Work to be completed - In the material below, which lines hold the word "GoalList"? Pick each one out.

┄┄┄┄┄┄

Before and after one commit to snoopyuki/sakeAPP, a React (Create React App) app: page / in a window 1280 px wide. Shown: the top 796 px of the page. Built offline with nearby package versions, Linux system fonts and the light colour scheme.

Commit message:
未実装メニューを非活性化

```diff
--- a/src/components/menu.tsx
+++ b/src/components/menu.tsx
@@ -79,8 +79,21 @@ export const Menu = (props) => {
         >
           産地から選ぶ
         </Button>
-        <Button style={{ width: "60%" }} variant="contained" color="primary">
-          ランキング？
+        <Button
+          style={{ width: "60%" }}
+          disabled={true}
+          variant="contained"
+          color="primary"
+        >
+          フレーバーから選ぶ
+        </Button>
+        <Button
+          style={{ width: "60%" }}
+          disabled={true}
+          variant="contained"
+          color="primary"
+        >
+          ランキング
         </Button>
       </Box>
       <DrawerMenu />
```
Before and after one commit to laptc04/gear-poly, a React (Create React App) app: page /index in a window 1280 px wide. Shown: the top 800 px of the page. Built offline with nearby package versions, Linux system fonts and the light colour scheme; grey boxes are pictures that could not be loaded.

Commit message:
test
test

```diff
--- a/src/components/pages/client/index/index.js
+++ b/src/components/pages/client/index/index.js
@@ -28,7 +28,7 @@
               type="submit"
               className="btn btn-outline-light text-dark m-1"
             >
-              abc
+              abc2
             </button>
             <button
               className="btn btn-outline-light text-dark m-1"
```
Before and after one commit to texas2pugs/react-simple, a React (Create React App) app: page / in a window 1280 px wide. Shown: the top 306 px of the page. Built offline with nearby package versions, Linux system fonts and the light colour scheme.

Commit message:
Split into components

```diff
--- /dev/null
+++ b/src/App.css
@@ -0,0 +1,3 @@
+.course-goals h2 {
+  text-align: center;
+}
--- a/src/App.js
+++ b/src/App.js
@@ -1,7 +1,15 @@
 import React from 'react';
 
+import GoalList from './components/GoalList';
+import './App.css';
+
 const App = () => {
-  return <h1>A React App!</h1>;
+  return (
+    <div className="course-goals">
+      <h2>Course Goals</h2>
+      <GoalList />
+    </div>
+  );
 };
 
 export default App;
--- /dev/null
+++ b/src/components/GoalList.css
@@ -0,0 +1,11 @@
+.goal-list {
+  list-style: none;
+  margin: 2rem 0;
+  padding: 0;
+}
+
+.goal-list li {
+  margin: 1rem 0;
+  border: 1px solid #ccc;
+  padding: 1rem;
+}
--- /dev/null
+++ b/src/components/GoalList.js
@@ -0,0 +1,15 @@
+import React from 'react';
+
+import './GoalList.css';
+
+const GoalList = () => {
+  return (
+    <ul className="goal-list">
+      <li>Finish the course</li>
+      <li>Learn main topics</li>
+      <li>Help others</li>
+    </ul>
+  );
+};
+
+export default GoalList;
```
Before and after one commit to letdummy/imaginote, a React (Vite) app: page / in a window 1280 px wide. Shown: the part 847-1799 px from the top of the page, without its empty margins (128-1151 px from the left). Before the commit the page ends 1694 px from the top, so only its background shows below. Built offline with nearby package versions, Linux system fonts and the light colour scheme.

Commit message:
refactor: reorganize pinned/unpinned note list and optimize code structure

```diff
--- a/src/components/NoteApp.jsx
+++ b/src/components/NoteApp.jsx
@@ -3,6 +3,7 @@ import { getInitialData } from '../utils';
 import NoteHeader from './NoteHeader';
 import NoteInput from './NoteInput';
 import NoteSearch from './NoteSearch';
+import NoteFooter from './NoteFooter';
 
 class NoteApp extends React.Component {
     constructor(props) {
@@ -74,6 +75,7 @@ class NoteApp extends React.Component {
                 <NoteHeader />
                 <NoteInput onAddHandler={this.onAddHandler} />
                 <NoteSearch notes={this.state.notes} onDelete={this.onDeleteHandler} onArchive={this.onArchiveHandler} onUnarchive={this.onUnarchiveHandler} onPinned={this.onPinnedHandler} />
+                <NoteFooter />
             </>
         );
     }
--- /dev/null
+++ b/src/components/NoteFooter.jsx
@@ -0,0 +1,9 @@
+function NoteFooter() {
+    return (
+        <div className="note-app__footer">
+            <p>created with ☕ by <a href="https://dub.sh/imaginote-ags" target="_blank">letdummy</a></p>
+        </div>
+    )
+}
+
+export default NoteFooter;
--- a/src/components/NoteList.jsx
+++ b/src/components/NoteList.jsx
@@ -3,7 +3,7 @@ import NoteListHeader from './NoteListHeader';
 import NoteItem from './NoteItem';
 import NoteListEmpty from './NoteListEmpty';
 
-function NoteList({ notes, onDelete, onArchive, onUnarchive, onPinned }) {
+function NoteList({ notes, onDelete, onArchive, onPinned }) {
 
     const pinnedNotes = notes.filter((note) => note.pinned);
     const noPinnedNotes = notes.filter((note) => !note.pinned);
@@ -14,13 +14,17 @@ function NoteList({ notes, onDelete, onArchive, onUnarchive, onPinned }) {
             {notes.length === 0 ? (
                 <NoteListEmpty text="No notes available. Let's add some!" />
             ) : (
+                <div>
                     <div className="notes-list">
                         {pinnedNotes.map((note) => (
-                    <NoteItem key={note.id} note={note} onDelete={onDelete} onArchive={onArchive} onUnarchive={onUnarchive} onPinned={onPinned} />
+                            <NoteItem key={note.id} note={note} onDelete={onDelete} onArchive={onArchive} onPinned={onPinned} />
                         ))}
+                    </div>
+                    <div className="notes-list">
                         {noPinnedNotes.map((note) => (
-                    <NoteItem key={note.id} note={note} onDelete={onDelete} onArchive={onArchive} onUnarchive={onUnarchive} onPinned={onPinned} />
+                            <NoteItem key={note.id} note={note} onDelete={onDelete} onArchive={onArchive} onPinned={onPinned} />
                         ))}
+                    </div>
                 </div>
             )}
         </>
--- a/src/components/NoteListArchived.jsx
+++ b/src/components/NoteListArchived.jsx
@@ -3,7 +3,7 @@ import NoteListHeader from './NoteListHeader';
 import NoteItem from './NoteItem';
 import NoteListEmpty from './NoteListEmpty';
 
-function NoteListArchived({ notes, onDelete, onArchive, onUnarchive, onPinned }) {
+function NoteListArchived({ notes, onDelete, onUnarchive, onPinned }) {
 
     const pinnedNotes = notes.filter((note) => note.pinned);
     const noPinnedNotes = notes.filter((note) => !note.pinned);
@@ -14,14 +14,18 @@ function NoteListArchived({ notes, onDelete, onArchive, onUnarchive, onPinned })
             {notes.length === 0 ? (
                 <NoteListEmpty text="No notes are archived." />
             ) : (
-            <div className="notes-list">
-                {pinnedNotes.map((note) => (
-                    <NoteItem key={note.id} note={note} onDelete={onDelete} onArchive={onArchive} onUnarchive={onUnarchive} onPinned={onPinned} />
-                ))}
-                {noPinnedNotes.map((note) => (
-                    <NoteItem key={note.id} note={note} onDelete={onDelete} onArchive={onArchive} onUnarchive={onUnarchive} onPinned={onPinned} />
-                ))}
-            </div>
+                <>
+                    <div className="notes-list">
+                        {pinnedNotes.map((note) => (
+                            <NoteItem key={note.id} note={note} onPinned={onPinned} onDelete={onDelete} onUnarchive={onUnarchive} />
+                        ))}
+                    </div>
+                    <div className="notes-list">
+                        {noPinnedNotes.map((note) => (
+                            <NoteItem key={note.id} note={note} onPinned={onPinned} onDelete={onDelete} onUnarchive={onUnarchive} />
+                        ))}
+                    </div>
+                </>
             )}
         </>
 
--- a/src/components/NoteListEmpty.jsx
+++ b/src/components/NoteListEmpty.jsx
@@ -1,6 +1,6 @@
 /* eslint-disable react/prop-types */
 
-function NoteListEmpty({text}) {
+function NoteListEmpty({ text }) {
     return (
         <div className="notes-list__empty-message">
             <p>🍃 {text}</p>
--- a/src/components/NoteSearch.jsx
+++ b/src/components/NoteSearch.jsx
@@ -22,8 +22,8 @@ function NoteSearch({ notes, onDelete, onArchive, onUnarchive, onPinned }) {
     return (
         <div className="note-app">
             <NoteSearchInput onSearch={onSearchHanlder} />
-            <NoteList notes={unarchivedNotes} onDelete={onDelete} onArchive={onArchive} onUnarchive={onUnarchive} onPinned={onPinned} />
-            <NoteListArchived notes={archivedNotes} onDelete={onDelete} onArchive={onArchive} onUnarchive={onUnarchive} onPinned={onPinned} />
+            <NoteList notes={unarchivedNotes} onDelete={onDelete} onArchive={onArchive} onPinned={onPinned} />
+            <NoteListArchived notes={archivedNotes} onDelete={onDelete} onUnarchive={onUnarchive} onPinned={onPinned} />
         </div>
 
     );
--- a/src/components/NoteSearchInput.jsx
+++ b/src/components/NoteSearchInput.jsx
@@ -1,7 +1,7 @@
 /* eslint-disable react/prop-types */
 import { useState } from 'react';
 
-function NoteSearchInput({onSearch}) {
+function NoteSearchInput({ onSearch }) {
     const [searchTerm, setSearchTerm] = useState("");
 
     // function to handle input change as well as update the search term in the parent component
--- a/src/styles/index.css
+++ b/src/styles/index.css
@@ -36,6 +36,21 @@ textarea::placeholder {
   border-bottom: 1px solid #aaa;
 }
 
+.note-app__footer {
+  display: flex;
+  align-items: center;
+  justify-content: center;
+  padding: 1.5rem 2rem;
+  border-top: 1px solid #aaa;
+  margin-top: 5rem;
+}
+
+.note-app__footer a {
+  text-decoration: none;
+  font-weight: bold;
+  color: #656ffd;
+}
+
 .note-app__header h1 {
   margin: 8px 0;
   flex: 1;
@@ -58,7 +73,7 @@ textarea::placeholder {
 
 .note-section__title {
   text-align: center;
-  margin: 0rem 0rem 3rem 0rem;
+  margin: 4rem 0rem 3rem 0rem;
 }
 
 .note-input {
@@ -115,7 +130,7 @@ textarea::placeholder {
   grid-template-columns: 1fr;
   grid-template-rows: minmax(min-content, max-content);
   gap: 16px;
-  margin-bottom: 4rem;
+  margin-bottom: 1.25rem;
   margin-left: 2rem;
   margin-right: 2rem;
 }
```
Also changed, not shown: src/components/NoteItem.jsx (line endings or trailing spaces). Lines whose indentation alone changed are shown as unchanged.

┄┄┄┄┄┄

Exercise result -
+import GoalList from './components/GoalList';
+      <GoalList />
+++ b/src/components/GoalList.css
+++ b/src/components/GoalList.js
+import './GoalList.css';
+const GoalList = () => {
+export default GoalList;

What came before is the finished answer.